The dispute over the retention and sharing of passenger name records -- PNR -- became a shibboleth in Brussels. As drafts were batted to and fro, PNR defined arguments between protecting people’s privacy and protecting people from terrorism.
Islamist attacks in Paris this year, in January and last month, lent impetus to France and other governments to press the EU parliament to relent. German lawmakers in particular have been wary of mass data collection, recalling historic abuses and new revelations about U.S. surveillance. However, a new proposal from legislators this week won interior ministers’ backing.
“The compromise agreed today will enable the EU to set up an effective PNR system which fully respects fundamental rights and freedoms,” said Etienne Schneider, the Luxembourg minister who chaired the council of 28 governments in Brussels on Friday.
Timothy Kirkhope, the member of the European Parliament who has steered the legislation, said he would recommend its adoption in committee.

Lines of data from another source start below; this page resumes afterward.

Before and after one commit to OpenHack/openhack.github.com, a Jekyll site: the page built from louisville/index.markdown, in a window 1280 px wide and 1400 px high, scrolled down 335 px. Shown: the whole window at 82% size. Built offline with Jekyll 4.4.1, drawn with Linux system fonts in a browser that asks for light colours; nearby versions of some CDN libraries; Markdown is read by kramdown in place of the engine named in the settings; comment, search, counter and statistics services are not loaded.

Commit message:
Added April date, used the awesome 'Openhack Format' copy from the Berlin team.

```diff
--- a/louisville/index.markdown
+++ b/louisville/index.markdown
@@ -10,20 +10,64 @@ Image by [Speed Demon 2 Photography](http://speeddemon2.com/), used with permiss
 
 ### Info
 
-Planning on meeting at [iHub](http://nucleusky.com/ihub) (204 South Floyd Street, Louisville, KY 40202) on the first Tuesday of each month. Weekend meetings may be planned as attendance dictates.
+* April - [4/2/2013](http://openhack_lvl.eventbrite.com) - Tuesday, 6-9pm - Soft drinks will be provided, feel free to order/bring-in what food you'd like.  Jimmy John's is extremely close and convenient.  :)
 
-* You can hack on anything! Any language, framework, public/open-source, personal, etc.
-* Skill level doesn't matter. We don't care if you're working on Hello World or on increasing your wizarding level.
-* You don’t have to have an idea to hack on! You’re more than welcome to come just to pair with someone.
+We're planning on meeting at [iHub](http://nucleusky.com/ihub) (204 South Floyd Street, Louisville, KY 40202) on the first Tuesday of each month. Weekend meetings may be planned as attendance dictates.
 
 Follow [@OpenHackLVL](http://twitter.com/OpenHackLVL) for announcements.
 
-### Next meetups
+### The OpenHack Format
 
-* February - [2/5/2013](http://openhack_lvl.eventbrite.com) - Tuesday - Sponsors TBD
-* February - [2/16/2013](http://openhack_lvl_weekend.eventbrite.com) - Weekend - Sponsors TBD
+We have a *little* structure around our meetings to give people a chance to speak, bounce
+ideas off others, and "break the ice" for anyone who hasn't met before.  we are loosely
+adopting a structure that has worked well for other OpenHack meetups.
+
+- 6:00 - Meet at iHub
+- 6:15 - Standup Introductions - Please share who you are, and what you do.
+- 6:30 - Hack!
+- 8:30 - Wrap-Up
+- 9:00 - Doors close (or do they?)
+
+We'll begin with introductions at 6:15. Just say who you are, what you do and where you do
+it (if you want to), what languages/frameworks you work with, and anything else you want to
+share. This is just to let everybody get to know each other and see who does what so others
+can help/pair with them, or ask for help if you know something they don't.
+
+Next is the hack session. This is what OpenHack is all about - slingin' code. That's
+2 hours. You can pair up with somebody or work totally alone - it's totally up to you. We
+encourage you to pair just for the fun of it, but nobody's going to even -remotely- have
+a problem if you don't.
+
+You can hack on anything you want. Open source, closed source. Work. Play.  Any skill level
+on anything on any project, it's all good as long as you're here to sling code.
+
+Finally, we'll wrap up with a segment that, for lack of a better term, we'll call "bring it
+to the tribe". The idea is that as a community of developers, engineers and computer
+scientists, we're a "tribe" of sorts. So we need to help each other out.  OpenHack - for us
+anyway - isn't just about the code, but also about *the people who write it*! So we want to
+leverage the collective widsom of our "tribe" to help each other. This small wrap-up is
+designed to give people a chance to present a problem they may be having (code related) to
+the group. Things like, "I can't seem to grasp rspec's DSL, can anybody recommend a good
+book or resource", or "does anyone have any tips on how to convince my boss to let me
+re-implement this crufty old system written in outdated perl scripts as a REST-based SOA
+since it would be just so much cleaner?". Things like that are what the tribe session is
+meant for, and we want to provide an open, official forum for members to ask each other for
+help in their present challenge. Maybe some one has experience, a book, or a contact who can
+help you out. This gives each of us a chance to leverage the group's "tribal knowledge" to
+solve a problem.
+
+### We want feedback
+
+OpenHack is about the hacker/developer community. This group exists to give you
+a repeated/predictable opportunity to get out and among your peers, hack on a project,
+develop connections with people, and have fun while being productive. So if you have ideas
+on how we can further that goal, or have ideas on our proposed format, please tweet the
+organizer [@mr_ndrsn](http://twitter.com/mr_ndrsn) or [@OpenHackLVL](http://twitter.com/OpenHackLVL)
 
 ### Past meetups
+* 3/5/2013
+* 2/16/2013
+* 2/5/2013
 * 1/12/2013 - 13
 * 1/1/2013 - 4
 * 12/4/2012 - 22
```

The final step will be a plenary vote, though agreement among the main parties should limit surprises.
“This is a good agreement that will deliver an effective tool for fighting terrorism and serious crime,” Kirkhope said. “This has always been a careful balancing act to ensure the system was proportionate to the risk that we face.”
The deal foresees data being available to other countries’ security agencies for six months and stored and available under stricter rules for a further 4-1/2 years. France wanted a year’s easy availability and parliament just three months.
A French call for the rules to apply not only to flights to and from non-EU countries but to internal European Union flights was left in the deal as an option. But French Interior Minister Bernard Cazeneuve said he was satisfied, since all 28 states had pledged to implement the option of collecting internal flight data.
PNR includes name, travel dates, itinerary, ticket details, contact details, travel agent, means of payment, seat number and baggage information. Many police forces already collect it and many European states share it with each other and with countries outside Europe. But the lack of a common EU system, including data formats, has been seen as hampering European security.
Reporting by Alastair Macdonald; Editing by Ruth Pitchford; @macdonaldrtr